Although Grandma did most of the cooking in the house, occasionally Aunt Violet and I attempted a meal together. She encouraged my sense of adventure when I decided lamb chops were the appropriate choice for a Good Friday meal. Since lamb wasn’t a common item on our menu, we looked for directions n a cookbook. It recommended broiling the meat. We bungled the project; one of dropped the broiling pan on the floor, and the chops flew in all four directions. Instead of getting upset, Aunt Violet laughed—and I chuckled with her.
When I went to college, I was jolted out of my insularity when I saw someone put catsup on eggs. She reminded me “Someone who salts ham shouldn’t make fun of someone else’s eating choices.” She always made her point with a dash of humor that I have carried with me throughout my life.
The day came between my junior and senior years of high school that Aunt Violet had moved to a place of her own and Grandma died of cancer. Mom and I were left as a family of two, a duet that felt unnatural to both of us.
We felt our way together, forming new routines. After a lifetime of supper at five, we ate later, after Mom made it home and we could fix a meal. “It’s the custom in Europe.” She made light of the extra work. Still a somewhat spoiled, disgruntled teen, I insisted that I wanted to eat at American meal times. We still laugh about it.
Our common love of story kept us occupied through many difficult nights and gave us common ground. The first time we watched A Funny Thing Happened on the Way to the Forum, we laughed from the first scene to the end. (When we saw it again years later, neither one of us could figure out what seemed so funny.) Masterpiece Theater made Sunday nights “must see TV.” as we watched The Six Wives of Henry VIII, The Forsyth Saga and The First Churchills. We even settled down with popcorn and iced tea to watch foreign films. I felt so adult. I saw The Seven Samurai long before I ever saw The Magnificent Seven.
In addition to her love of story, Mom passed her love of learning and faith on to me. In the years when the rest of America was discovering colored television, we didn’t even have a T.V. set for several months. We spent our evenings reading through the Bible, putting together puzzles, playing games. Of course we read classic books, from the time I first discovered The Cat in the Hat as a child through A Christmas Carol and beyond.
The mother of my childhood seems like an aloof figure, not nearly as present in my life as Grandma and prone to disappoint my expectations of perfection. Did I ever thank her for arranging for piano lessons and making sure I made it there, even when we no longer had a car? No, I blamed her for missing my last football game, where I played in the band. Did I thank her for giving of herself, so that I got to paint my bedroom my favorite color, lavender? No, I blamed her for making me “work” on my birthday.

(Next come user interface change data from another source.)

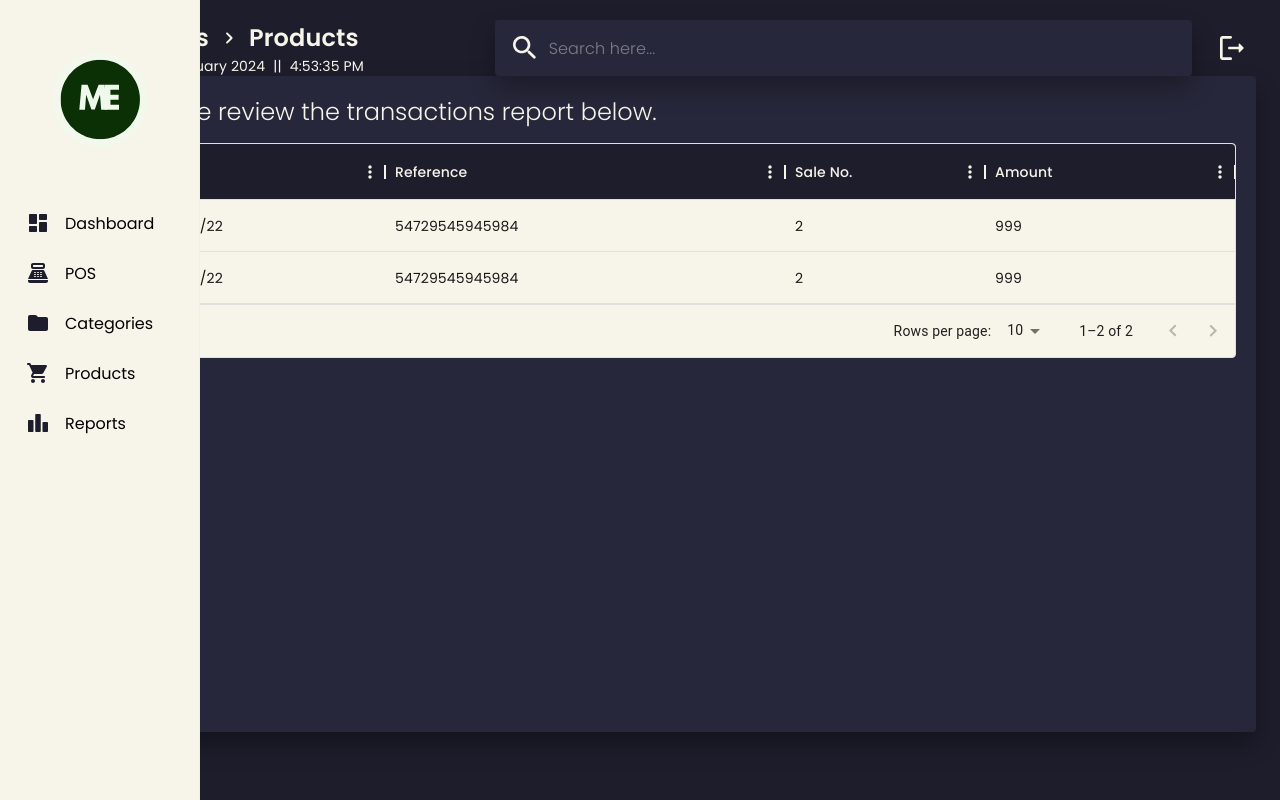
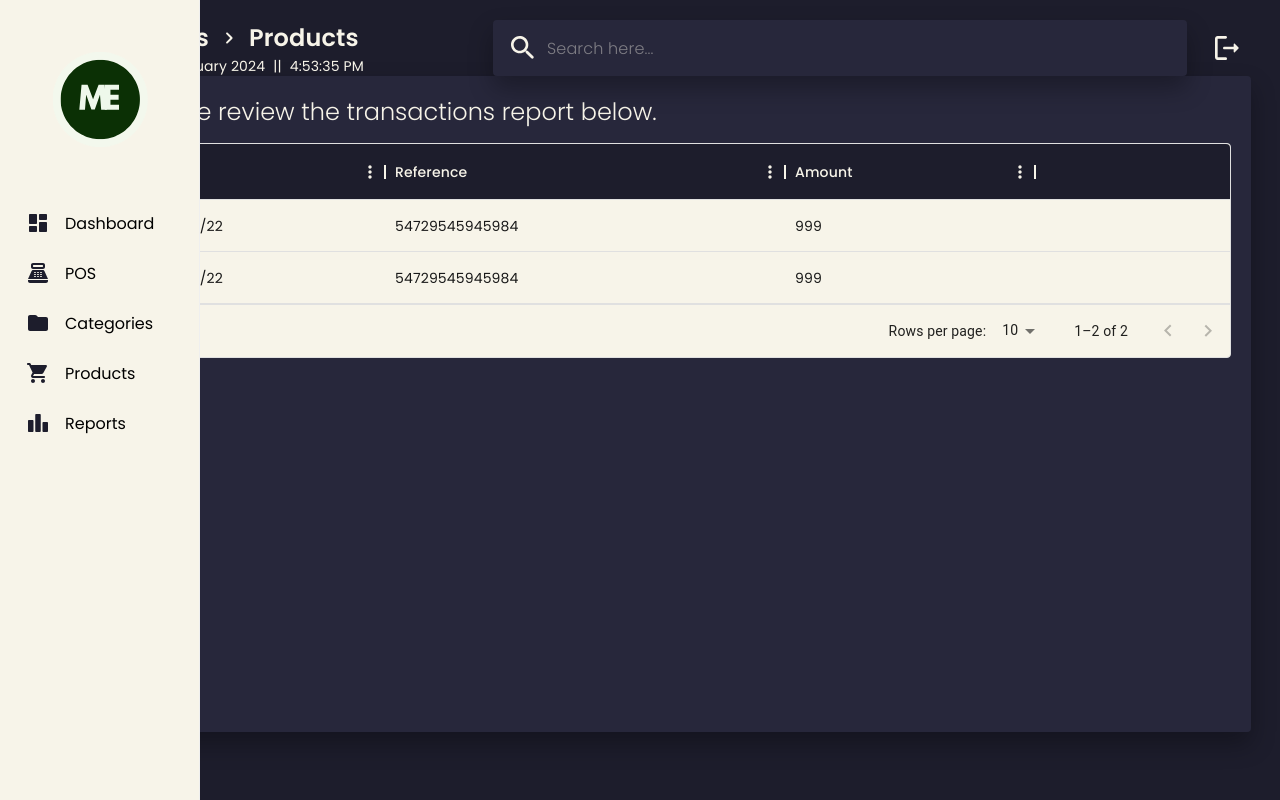
Before and after one commit to m4rceee/pos-system, a React (Vite) app: page /transactions-home in a window 1280 px wide. Built offline with nearby package versions, Linux system fonts and the light colour scheme.

Commit message:
udpate pay transaction

```diff
--- a/src/pos.jsx
+++ b/src/pos.jsx
@@ -46,6 +46,7 @@ export default function PosPage() {
     const [loading, setLoading] = useState(true);
     const [openDialog, setOpenDialog] = useState(false);
     const [paymentAmount, setPaymentAmount] = useState('');
+    const [changeAmount, setChangeAmount] = useState(0);
 
     const handleItemClick = async (item) => {
         // Reference to the specific product document
@@ -73,6 +74,7 @@ export default function PosPage() {
 
             // Update the product document with the new quantity
             await updateDoc(productRef, { itemPreQuantity: newQuantity });
+            setItemQuantity(currentOldQuantity);
 
             console.log('Product quantity decreased successfully.');
         } catch (error) {
@@ -174,10 +176,23 @@ const [getProduct, setProduct] = useState([]);
 
   const handleAmountChange = (event) => {
     setPaymentAmount(event.target.value);
+    const inputValue = event.target.value;
+    setPaymentAmount(inputValue);
+
+    // Assuming totalAmount is calculated somewhere in your component
+    const totalAmount = calculateTotalAmount(); // Make sure to define calculateTotalAmount function
+
+    // Calculate the change
+    const change = parseFloat(inputValue) - totalAmount;
+    setChangeAmount(change);
   };
 
   const handlePay = () => {
     console.log('Payment amount:', paymentAmount);
+
+
+
+
 
     handleCloseDialog();
   };
@@ -375,8 +390,8 @@ const [getProduct, setProduct] = useState([]);
                                                 <DialogTitle sx={{fontFamily: 'Poppins, sans-serif'}}>Enter Payment</DialogTitle>
                                                 <DialogContent sx={{width: '500px'}}>
                                                         <Typography variant="body1" color="inherit" sx={{fontFamily: 'Poppins, sans-serif', marginBottom: '15px'}}>Amount to be paid: {totalAmount.toFixed(2)} </Typography>
-                                                        <TextFieldInputNumberPaymentWidget title={"Enter the amount paid:"} name={"payment"}/>
-                                                        <Typography variant="body1" color="inherit" sx={{fontFamily: 'Poppins, sans-serif', marginTop: '15px'}}>Change: </Typography>
+                                                        <TextFieldInputNumberPaymentWidget title={"Enter the amount paid:"} name={"payment"} onChange={handleAmountChange}/>
+                                                        <Typography variant="body1" color="inherit" sx={{fontFamily: 'Poppins, sans-serif', marginTop: '15px'}}>Change: ₱{changeAmount.toFixed(2)} </Typography>
                                                         <DialogActions sx={{marginTop: '20px', marginRight: '-8px'}}>
                                                             <ButtonWidget onClick={handleCloseDialog} label={"Cancel"} />
                                                             <ButtonWidget onClick={handlePay} type={"submit"} label={"Pay"} />
--- a/src/transactions-home.jsx
+++ b/src/transactions-home.jsx
@@ -91,15 +91,14 @@ export default function TransactionsHome() {
 
     /////////////////////////// REMOVE THIS IF CONNECTING NA SA DATABASE ///////////////////////////////////////////
     const staticRows = [
-        {id: 1, transactionDate: '2024/01/22', transactionId: '48372454309434', saleNumber: 1, grandAmount: 999.00},
-        {id: 1, transactionDate: '2024/01/22', transactionId: '54729545945984', saleNumber: 2, grandAmount: 999.00},
+        {id: 1, transactionDate: '2024/01/22', transactionId: '48372454309434', grandAmount: 999.00},
+        {id: 1, transactionDate: '2024/01/22', transactionId: '54729545945984', grandAmount: 999.00},
         // Add more static data as needed
     ];
 
     const columns = [
         { field: 'transactionDate', headerName: 'Date', width: 250 },
         { field: 'transactionId', headerName: 'Reference', width: 400 },
-        { field: 'saleNumber', headerName: 'Sale No.', width: 200 },
         { field: 'grandAmount', headerName: 'Amount', width: 250 },
 
     ];
```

In other words, I was a typical child and didn’t recognize how good I had it. I didn’t treasure the sacrifices Mom made for me. She always worked, even if it meant scrubbing toilets or working as dispatcher for a cab company, so that I would have a roof over my head and food to eat. The hand she was dealt wasn’t the one she expected or wanted, but she lived with strength and courage. I never heard her complain, even when it meant inviting her mother to live with her or sending me to spend a summer with my father.
Mom was the driving force behind girl scouts and music lessons, summer camp and new bikes. I never lacked anything materially that children around me had. She supported my dreams. When I reached college age, she never hinted that her lack of job or college fund should hold me back. She gave me the wings I needed to reach for my dreams.
After her first stroke, Mom came to live with me. We had a six wonderful years together, rediscovering each other and I came to adore Mom once again.
When Mom died this past February, I lost my best friend.